- Letters are often at risk of being lost, whereas with good email deliverability all your emails can arrive correctly in recipients’ inboxes
- Emails can be automated, i.e. scheduled and sent by software without the need for any manual intervention by a person. This may not be very interesting for sending romantic emails to your crush, but it is very important for companies, who can send their customers their communications always at the right time.
- Emails have less environmental impact. Paper consumption is a major issue in our society, and we should all strive to reduce its use as much as possible. Email allows contracts and any other type of communication to be sent in digital format, saving several resources. Moreover, snail mail must be delivered by land or air transport, with the obvious consumption of fuel and carbon dioxide that this entails.
- At last, the spam! We have all come across at least once those nasty flyers with offers from the local supermarket, or about the opening of a new neighbourhood car wash.
Well, another of the great advantages of email over snail mail, is that you can always choose what to stop receiving in your inbox because it annoys you or simply doesn’t interest you anymore. Nowadays the majority of newsletter is sent following very severe anti-spam policy so that each person can be more protected over digital fraud attempts.
On the other hand, it would be very difficult to find the flyer man right when he is about to put advertising in your mailbox, and it probably wouldn’t even be polite to stop his work…
In short, email and snail mail are two distant relatives that still have more in common than you might think, but also a lot of differences.

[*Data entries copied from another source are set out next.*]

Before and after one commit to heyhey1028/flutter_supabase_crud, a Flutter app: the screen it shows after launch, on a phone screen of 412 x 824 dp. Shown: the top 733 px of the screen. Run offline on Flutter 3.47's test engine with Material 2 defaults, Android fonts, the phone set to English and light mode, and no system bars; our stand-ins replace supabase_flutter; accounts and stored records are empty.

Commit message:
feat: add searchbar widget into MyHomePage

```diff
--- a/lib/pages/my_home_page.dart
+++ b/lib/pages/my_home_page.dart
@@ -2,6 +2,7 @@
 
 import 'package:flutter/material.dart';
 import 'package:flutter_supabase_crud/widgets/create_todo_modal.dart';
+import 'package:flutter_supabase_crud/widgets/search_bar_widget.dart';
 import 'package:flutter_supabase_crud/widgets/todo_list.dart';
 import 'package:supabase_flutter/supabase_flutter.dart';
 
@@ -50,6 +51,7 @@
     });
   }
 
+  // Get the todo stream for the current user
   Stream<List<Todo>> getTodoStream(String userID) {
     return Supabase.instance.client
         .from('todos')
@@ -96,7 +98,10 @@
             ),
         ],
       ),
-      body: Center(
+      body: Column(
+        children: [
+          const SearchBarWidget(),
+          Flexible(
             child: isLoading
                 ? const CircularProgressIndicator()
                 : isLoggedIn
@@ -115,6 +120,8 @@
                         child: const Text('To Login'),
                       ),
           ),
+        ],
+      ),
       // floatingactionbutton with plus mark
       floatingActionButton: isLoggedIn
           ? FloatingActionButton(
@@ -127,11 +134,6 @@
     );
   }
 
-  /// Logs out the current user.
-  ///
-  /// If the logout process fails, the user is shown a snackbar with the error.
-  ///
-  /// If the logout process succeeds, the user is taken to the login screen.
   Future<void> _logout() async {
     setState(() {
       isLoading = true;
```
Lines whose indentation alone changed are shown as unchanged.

Email marketing, that is the use of email for advertising and commercial purposes, is becoming more and more important every year, also because of the increasing need to connect people in a fast and immediate way following the “new normal” derived from the Coronavirus pandemic.
On World Post Day, then, we thank the Universal Post Union for its influential and valuable work and look forward to continuing together on the path of providing people with increasingly effective and sustainable communication.